By Heart: Poetry, Prison, And Two Lives by Judith Tannenbaum & Spoon Jackson
pub date: April, 2010
A collaborative memoir, By Heart: Poetry, Prison, And Two Lives explores the journey of Judith Tannenbaum and Spoon Jackson into poetry and understanding. Tannenbaum is an artist and educator who has taught poetry in many different settings including the Arts-in-Corrections program in California. Spoon is an inmate serving a life sentence. The two met at San Quentin Prison in the 1980’s.
By Heart is a moving encounter between freedom and prison, art, beauty and desolation, silence and voice. The story is told through alternating chapters in which each tells the story of their lives and the insights they gained through learning, creating, and sharing poetry. Storytelling was an inherent trait of Tannenbaum’s extended Jewish family. The teachers she encountered during her school days promoted her imagination and helped her to harness her energy into creating stories that gave her new life and freedom. She volunteered in her daughter’s kindergarten classroom and began her journey into teaching poetry.
Spoon grew up in a small town on the edge of the Mojave Desert. As one of fifteen boys, Spoon ran a little wild. He spent his early years exploring nature, spending many hours hanging out in the dry riverbed behind their shack. His school years were largely negative. It appears that early on he was a target for corporeal punishment at school and beatings at home; he received little to no affirmations during these formative years.
Spoon is “real” with his life in prison and what put him there in the first place. He takes full responsibility for his actions while examining what went wrong in his early life that led him down this path. Spoon enrolled in high school and college classes offered to prisoners, spent hours reading and thinking during lockdowns and long weekends. Silence became a powerful friend that allowed him time for self reflection and growth. He had grown as a man during the eight years before he met Tannenbaum in the poetry class.
Tannenbaum does not save Spoon through poetry. The two poets grow through their encounters by sharing their work, exploring voice, and influencing each other’s work. They examine other poets both famous and well known as well as the poems of children and other prisoners. This is about growth and the exploration of humanity. It is easy for society to shut the prison door and forget that there are human lives closed within.
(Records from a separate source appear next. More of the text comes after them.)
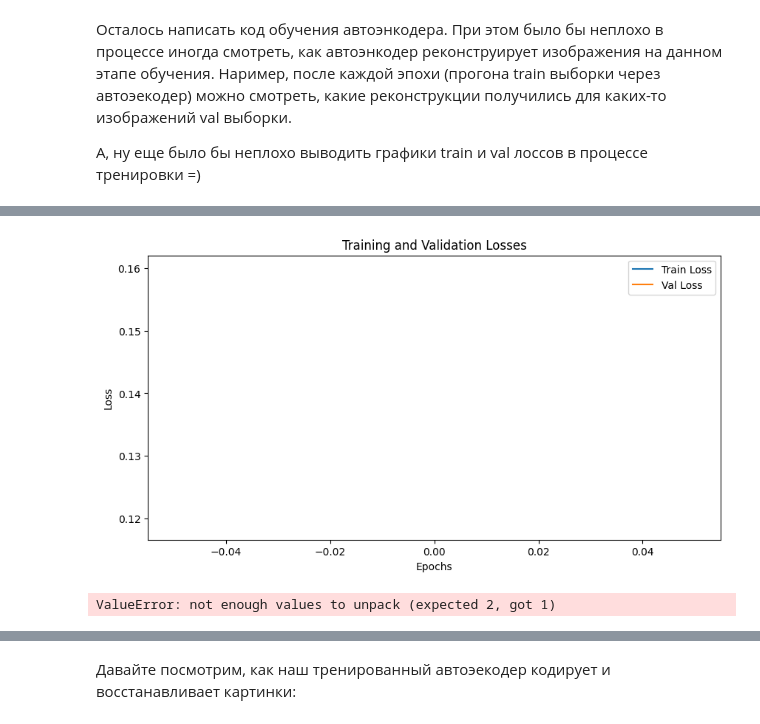
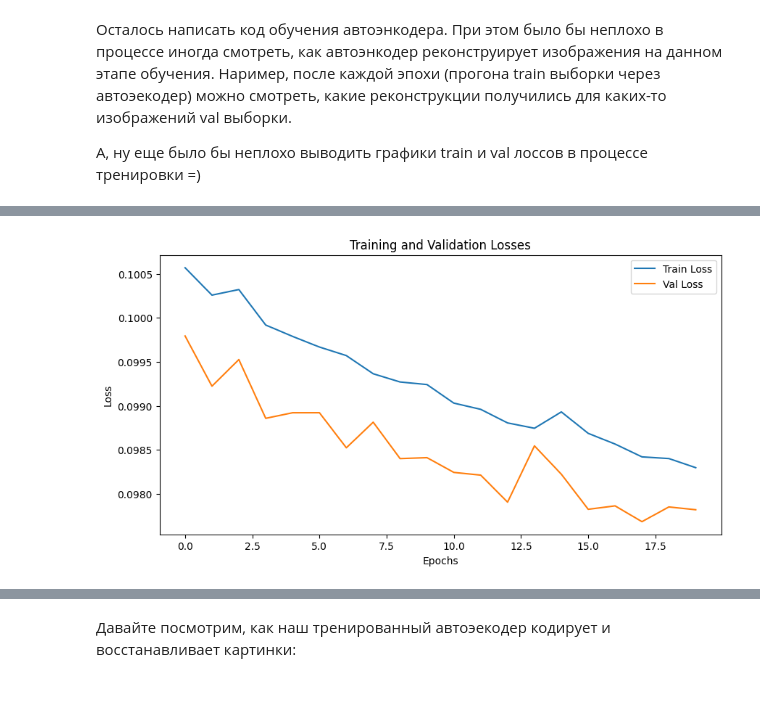
Before and after one commit to 05-515/stepik_deep_learning_2024_1, a Jupyter notebook: 19_1_To_Stepik_[hw]autoencoders.ipynb, the cells around one changed output, grey strips where cells are left out. Drawn from its saved outputs; the diff is of its cells as text; code cells hidden in the pictures; blank space fills up the shorter version.

```diff
--- a/19_1_To_Stepik_[hw]autoencoders.ipynb
+++ b/19_1_To_Stepik_[hw]autoencoders.ipynb
@@ -29,0 +44,3 @@ import gdown
+# %%
+DEVICE = torch.device('cuda') if torch.cuda.is_available() else torch.device('cpu')
+print(DEVICE)
@@ -144,7 +159,7 @@ data_val_tensors = torch.stack([transform(image) for image in data_val])
 ![image.png](embedded-picture-1)
 # %%
 # Параметры
-dim_code = 32  # Размер латентного вектора
+dim_features = 256  # Размер латентного вектора
 # %% [markdown]
 Реализуем autoencoder. Архитектуру (conv, fully-connected, ReLu, etc) можете выбирать сами. Экспериментируйте!
 # %% [markdown]
@@ -152,13 +230,6 @@ dim_code = 32  # Размер латентного вектора
 # %%
-from copy import deepcopy
-import torch
-import torch.nn as nn
-import torch.optim as optim
 
-class Autoencoder(nn.Module):
-    def __init__(self):
-        super(Autoencoder, self).__init__()
-
+"""
         # Архитектура кодировщика
         self.encoder = nn.Sequential(
             nn.Conv2d(3, 32, kernel_size=3, stride=2, padding=1),  # Измените количество каналов на 1 для черно-белых изображений
@@ -188,17 +259,7 @@ class Autoencoder(nn.Module):
             nn.ConvTranspose2d(32, 3, kernel_size=4, stride=2, padding=1), # Output: [3 (channels), 64 (height), 64 (width)]
             nn.Sigmoid() # Final output layer
         )
-    def forward(self, x):
-        latent_code = self.encoder(x)  # Получаем латентное представление
-        reconstruction = self.decoder(latent_code)  # Реконструируем изображение
-        return reconstruction, latent_code
-
-# Инициализация автоэнкодера и функции потерь
-autoencoder = Autoencoder()
-criterion = nn.MSELoss()
-
-# Оптимизатор
-optimizer = optim.Adam(autoencoder.parameters(), lr=1e-3)
+"""
 # %% [markdown]
 ## 1.3 Обучение (2 балла)
 # %% [markdown]
@@ -210,7 +271,7 @@ import matplotlib.pyplot as plt
 from torch.utils.data import TensorDataset, DataLoader
 
 # Параметры обучения
-num_epochs = 1
+num_epochs = 20
 batch_size = 64
 learning_rate = 1e-3
 
@@ -231,7 +292,7 @@ for epoch in range(num_epochs):
     running_loss = 0.0
 
     for data in train_loader:
-        img = data[0].float()  # Получаем батч изображений
+        img = data[0].float().to(DEVICE)  # Получаем батч изображений
         optimizer.zero_grad()  # Обнуляем градиенты
 
         # Прямой проход
@@ -254,7 +315,7 @@ for epoch in range(num_epochs):
 
     with torch.no_grad():  # Отключаем градиенты для валидации
         for data in val_loader:
-            img = data[0].float()
+            img = data[0].float().to(DEVICE)
             output, _ = autoencoder(img)
             loss = criterion(output, img)
             val_running_loss += loss.item()
@@ -266,7 +327,7 @@ for epoch in range(num_epochs):
           f'Train Loss: {avg_train_loss:.4f}, '
           f'Val Loss: {avg_val_loss:.4f}')
 
-    # Реконструкция изображений из валидационной выборки после каждой эпохи
+"""    # Реконструкция изображений из валидационной выборки после каждой эпохи
     if (epoch + 1) % 5 == 0:  # Каждые 5 эпох выводим реконструкции
         with torch.no_grad():
             sample_images, _ = next(iter(val_loader))
@@ -285,7 +346,7 @@ for epoch in range(num_epochs):
                 plt.axis('off')
                 plt.title('Reconstructed')
             plt.show()
-
+"""
 # Вывод графиков потерь
 plt.figure(figsize=(10, 5))
 plt.plot(train_losses, label='Train Loss')
@@ -300,5 +380,4 @@ Epoch [1/1], Train Loss: 0.1599, Val Loss: 0.1187
-[figure, old version]
+[figure, new version]
-ValueError: not enough values to unpack (expected 2, got 1)
 # %%
 # Проверка реконструкции на валидационной выборке после завершения обучения
 with torch.no_grad():
```
Also changed, not shown: parts of 7 cells of this notebook.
By Heart shows us how humanity survives and flourishes within enclosed walls and communication.
There are many issues that can be explored as book clubs share this book. It is passionate and tender, raw and realistic. It is a love story but not love between people; it is about love for ourselves and our humanity. As an educator I was deeply moved by the story of Spoon and Tannenbaum. This is a book that I would wish for every educator to read. It is inspirational and thought- provoking. I recommend this book for book clubs, educators, and all who need to be reminded about humanity and generosity of spirit.